───── EXTRACTED MATERIAL ─────

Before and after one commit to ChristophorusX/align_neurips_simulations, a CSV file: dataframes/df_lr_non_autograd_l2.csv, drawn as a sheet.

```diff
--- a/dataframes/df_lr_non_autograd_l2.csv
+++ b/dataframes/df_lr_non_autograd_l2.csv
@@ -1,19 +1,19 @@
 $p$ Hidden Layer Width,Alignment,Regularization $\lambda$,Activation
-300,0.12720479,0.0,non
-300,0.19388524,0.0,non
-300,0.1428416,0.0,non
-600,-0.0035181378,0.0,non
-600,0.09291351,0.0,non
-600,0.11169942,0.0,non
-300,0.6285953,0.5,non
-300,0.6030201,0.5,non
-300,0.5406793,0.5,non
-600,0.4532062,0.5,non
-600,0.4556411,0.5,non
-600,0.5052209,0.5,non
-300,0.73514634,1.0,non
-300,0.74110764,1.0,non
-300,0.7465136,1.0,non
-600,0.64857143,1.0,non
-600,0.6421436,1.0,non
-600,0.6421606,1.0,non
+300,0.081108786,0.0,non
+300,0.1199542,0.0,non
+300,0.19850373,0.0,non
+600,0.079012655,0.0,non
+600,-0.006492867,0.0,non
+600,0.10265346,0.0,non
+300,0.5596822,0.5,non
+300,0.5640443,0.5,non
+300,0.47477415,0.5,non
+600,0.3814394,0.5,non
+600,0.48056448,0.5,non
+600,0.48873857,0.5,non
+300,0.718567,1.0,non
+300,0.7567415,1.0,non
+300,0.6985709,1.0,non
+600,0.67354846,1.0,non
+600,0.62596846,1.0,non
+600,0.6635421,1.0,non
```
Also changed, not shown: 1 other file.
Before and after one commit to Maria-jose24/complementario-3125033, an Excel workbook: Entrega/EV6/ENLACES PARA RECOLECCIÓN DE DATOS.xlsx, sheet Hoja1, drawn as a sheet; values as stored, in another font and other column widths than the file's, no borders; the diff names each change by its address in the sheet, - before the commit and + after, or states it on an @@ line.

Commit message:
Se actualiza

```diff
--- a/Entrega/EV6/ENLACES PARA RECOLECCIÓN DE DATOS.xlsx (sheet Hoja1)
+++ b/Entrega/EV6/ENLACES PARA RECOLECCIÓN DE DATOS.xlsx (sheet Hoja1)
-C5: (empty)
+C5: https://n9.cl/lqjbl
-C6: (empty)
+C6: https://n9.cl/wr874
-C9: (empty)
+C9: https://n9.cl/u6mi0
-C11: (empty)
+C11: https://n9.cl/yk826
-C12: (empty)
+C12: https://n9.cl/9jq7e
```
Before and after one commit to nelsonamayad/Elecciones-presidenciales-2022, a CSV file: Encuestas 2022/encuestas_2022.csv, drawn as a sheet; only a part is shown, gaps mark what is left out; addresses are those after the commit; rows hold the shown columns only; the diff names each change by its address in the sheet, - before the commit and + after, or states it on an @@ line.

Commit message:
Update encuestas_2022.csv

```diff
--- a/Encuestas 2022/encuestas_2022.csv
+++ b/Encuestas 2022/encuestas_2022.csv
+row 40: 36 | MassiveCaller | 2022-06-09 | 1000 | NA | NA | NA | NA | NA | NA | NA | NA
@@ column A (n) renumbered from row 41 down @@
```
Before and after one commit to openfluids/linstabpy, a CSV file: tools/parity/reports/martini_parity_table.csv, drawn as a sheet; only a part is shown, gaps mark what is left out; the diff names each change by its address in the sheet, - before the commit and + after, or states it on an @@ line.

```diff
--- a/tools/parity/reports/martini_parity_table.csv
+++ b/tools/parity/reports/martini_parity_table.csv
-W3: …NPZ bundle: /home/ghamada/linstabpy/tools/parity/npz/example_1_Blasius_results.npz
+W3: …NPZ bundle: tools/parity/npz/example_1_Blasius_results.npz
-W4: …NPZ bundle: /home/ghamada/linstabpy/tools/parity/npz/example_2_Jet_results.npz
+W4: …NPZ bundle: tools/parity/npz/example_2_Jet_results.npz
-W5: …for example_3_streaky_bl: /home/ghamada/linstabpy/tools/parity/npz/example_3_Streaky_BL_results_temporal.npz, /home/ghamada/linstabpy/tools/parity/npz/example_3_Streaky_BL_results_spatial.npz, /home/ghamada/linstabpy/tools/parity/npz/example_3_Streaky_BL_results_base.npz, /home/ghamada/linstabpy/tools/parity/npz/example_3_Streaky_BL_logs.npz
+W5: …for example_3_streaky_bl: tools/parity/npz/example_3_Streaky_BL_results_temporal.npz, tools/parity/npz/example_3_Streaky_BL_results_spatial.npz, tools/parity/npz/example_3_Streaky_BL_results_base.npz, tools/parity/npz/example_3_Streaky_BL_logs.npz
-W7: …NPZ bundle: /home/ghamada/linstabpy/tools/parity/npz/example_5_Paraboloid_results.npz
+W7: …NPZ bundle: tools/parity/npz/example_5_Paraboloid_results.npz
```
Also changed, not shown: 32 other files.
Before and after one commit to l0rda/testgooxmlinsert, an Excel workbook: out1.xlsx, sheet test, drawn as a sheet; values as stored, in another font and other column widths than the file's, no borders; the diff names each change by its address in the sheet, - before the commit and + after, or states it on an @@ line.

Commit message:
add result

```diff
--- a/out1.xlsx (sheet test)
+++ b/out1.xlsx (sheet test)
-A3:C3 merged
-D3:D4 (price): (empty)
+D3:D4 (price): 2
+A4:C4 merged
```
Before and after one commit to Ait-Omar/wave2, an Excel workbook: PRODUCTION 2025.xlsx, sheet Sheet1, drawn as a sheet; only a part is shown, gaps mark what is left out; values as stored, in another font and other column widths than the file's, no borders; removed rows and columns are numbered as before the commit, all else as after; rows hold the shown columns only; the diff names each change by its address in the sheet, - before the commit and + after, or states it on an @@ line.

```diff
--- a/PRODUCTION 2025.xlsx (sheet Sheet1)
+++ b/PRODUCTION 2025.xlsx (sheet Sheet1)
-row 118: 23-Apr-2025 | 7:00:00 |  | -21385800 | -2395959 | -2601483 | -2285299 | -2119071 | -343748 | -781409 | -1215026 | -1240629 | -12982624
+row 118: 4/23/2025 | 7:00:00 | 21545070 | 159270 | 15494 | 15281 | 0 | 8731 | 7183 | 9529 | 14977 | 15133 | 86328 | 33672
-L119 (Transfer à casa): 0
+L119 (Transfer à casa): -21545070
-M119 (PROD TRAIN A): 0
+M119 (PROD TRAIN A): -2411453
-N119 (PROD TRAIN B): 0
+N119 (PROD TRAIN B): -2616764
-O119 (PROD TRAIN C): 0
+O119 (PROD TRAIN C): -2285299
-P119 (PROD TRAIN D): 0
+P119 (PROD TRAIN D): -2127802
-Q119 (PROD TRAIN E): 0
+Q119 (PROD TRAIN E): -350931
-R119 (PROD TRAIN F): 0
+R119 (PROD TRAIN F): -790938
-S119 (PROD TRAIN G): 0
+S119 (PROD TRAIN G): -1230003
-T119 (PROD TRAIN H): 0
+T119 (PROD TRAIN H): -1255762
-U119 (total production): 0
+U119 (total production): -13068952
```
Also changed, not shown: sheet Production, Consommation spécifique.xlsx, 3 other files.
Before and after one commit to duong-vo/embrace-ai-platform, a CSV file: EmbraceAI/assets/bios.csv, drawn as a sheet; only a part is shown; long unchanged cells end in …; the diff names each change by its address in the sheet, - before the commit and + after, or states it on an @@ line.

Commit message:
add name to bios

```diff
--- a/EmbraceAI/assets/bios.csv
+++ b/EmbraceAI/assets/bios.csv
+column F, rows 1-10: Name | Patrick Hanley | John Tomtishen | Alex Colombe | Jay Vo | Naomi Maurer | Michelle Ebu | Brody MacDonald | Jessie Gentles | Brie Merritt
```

─────

WHAT YOU HAVE TO DO: Go through the entries above and count the lines holding the word "casa"; write nothing but the number.

ANSWER: 2